Web page edit records:
★ ★ ★ ★ ★ ★ ★
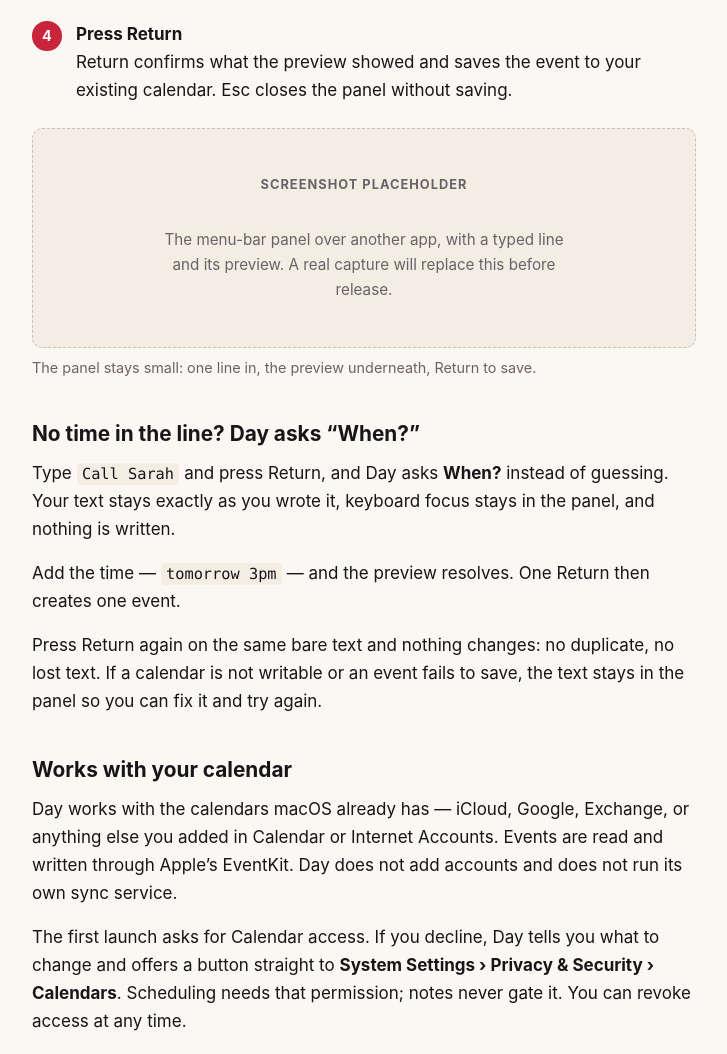
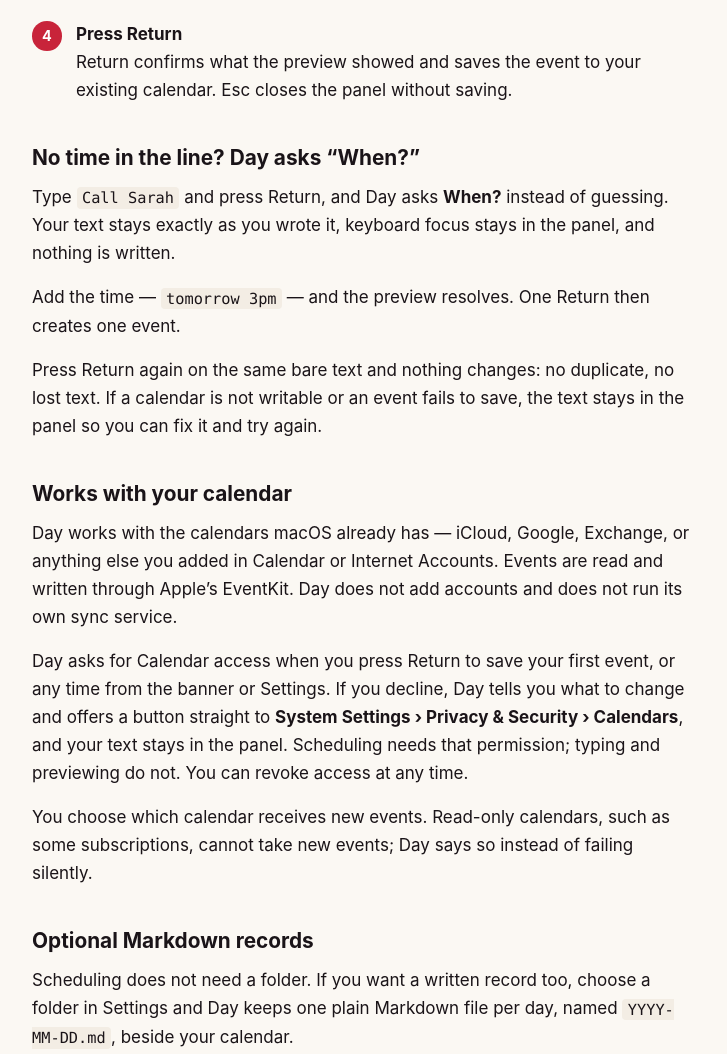
Before and after one commit to RockinPaul/zarudnev, a plain HTML site: page day/index.html in a window 1280 px wide. Shown: the part 1209-2263 px from the top of the page, without its empty margins (276-1003 px from the left). Drawn offline with Linux system fonts and the light colour scheme.

Commit message:
Day page: remove visible screenshot placeholders, keep capture comments
Drops both placeholder boxes and their CSS, leaving one HTML comment per
spot with the suggested <figure class="shot"> markup, alt text and caption
so real captures slot in later. Keeps the styled-HTML example, now labelled
plainly "Example".

Also corrects the calendar paragraph to request access on the first save
rather than at launch, lists the Settings controls that exist, and removes
the "files stay on your Mac" overclaim for synced folders.

Generated with [Devin](https://devin.ai)

Co-Authored-By: Devin <158243242+devin-ai-integration[bot]@users.noreply.github.com>

```diff
--- a/day/index.html
+++ b/day/index.html
@@ -152,36 +152,19 @@
       white-space: nowrap;
     }
 
-    .shot-figure {
+    .shot {
       margin: 1.5rem 0;
     }
 
-    .shot-placeholder {
-      display: grid;
-      place-items: center;
-      gap: 0.35rem;
-      min-height: 220px;
-      padding: 2rem 1.25rem;
-      text-align: center;
-      border: 1px dashed #c9bfb4;
+    .shot img {
+      display: block;
+      width: 100%;
+      height: auto;
+      border: 1px solid var(--rule);
       border-radius: var(--radius);
-      background: var(--paper-inset);
-      color: var(--ink-muted);
     }
 
-    .shot-placeholder span:first-child {
-      font-size: 0.8rem;
-      font-weight: 700;
-      letter-spacing: 0.08em;
-      text-transform: uppercase;
-    }
-
-    .shot-placeholder span:last-child {
-      font-size: 0.95rem;
-      max-width: 26rem;
-    }
-
-    .shot-figure figcaption {
+    .shot figcaption {
       font-size: 0.9rem;
       color: var(--ink-muted);
       margin-top: 0.5rem;
@@ -256,7 +239,7 @@
       <p class="lede">Day is a Mac menu-bar app for the moment you need to schedule something while you are busy doing something else. Type a sentence, check exactly what it will create, press Return. The event lands on the calendar you already use.</p>
 
       <div class="demo">
-        <p class="demo-label">Example — the panel, not a screenshot</p>
+        <p class="demo-label">Example</p>
         <p class="demo-line">Call Sarah tomorrow at 3pm for 45 minutes<span class="demo-caret" aria-hidden="true"></span></p>
         <dl class="demo-preview">
           <dt>Title</dt>
@@ -301,14 +284,12 @@
         </li>
       </ol>
 
-      <figure class="shot-figure">
-        <!-- TODO(screenshot): replace this placeholder with a real capture of the Day panel over another app, showing the typed line and its preview. Do not ship the placeholder. -->
-        <div class="shot-placeholder" role="img" aria-label="Placeholder for a screenshot of the Day panel over another app: the line Call Sarah tomorrow at 3pm for 45 minutes above a preview showing title, date, time, duration, and destination calendar.">
-          <span>Screenshot placeholder</span>
-          <span>The menu-bar panel over another app, with a typed line and its preview. A real capture will replace this before release.</span>
-        </div>
-        <figcaption>The panel stays small: one line in, the preview underneath, Return to save.</figcaption>
-      </figure>
+      <!-- Screenshot (lead): Day panel over another app — typed line + preview. Drop the capture here as
+           <figure class="shot">
+             <img src="day-panel.png" alt="The Day panel over another app, showing the typed line Call Sarah tomorrow at 3pm for 45 minutes and its preview with title, date, time, duration, and destination calendar.">
+             <figcaption>The panel stays small: one line in, the preview underneath, Return to save.</figcaption>
+           </figure>
+      -->
     </section>
 
     <section aria-labelledby="when">
@@ -321,7 +302,7 @@
     <section aria-labelledby="calendar">
       <h2 id="calendar">Works with your calendar</h2>
       <p>Day works with the calendars macOS already has — iCloud, Google, Exchange, or anything else you added in Calendar or Internet Accounts. Events are read and written through Apple’s EventKit. Day does not add accounts and does not run its own sync service.</p>
-      <p>The first launch asks for Calendar access. If you decline, Day tells you what to change and offers a button straight to <strong>System Settings › Privacy &amp; Security › Calendars</strong>. Scheduling needs that permission; notes never gate it. You can revoke access at any time.</p>
+      <p>Day asks for Calendar access when you press Return to save your first event, or any time from the banner or Settings. If you decline, Day tells you what to change and offers a button straight to <strong>System Settings › Privacy &amp; Security › Calendars</strong>, and your text stays in the panel. Scheduling needs that permission; typing and previewing do not. You can revoke access at any time.</p>
       <p>You choose which calendar receives new events. Read-only calendars, such as some subscriptions, cannot take new events; Day says so instead of failing silently.</p>
     </section>
 
@@ -340,26 +321,24 @@
     <section aria-labelledby="menubar">
       <h2 id="menubar">Menu bar, shortcut, and settings</h2>
       <p>Day lives in the menu bar. The global shortcut — <kbd>⌃⌥Space</kbd> by default, configurable — opens the panel from any app without opening the main window.</p>
-      <p>Settings cover the optional notes folder, the calendar for new events, the shortcut, and appearance, with visible links to the privacy policy and support.</p>
+      <p>Settings cover the shortcut, the calendar for new events, time format, appearance, working hours, open at login, and the optional notes folder.</p>
     </section>
 
     <section aria-labelledby="widgets">
       <h2 id="widgets">Widgets</h2>
-      <p>Desktop widgets show what is next on your calendar. You can check off a task from a widget too — but tasks need a folder, and the widget says so rather than pretending otherwise.</p>
+      <p>Desktop widgets show what is next on your calendar, and event rows open that event in Day. You can check off a task from a widget too — but tasks need a folder, and the widget says so rather than pretending otherwise.</p>
 
-      <figure class="shot-figure">
-        <!-- TODO(screenshot): replace this placeholder with a real capture of the Day desktop widgets. Do not ship the placeholder. -->
-        <div class="shot-placeholder" role="img" aria-label="Placeholder for a screenshot of the Day desktop widgets showing what is next on the calendar and a task with a checkbox.">
-          <span>Screenshot placeholder</span>
-          <span>The desktop widgets: what is next, and a task. A real capture will replace this before release.</span>
-        </div>
-        <figcaption>Widgets are honest about folders: calendar only without one, tasks when a folder is chosen.</figcaption>
-      </figure>
+      <!-- Screenshot (lead): Day desktop widgets — what's next, and a task with a checkbox. Drop the capture here as
+           <figure class="shot">
+             <img src="day-widgets.png" alt="The Day desktop widgets: what is next on the calendar, and a task with a checkbox.">
+             <figcaption>Widgets are honest about folders: calendar only without one, tasks when a folder is chosen.</figcaption>
+           </figure>
+      -->
     </section>
 
     <section aria-labelledby="privacy">
       <h2 id="privacy">Privacy first</h2>
-      <p>No account. No sign-in, no hosted sync, no analytics, no third-party SDK. Your files stay on your Mac, and Day reaches your calendar through EventKit only after you grant permission. If you put the notes folder in iCloud Drive, Dropbox, or another synced location, that provider handles the files under its own policy.</p>
+      <p>No account, no sign-in, no hosted sync, no analytics, no third-party SDK. Day reaches your calendar through EventKit only after you grant permission. If you put the notes folder in iCloud Drive, Dropbox, OneDrive, or another synced location, that provider syncs the files under its own policy — Day does not.</p>
       <p>Read the <a href="/day/privacy">Day privacy policy</a>, or visit <a href="/day/support">Day support</a> if something is not working.</p>
     </section>
 
```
★ ★ ★ ★ ★ ★ ★
_Your goal_. Search the records above for the string "border". Report each line that has it.

_Exercise output_.
-      border: 1px dashed #c9bfb4;
+      border: 1px solid var(--rule);
       border-radius: var(--radius);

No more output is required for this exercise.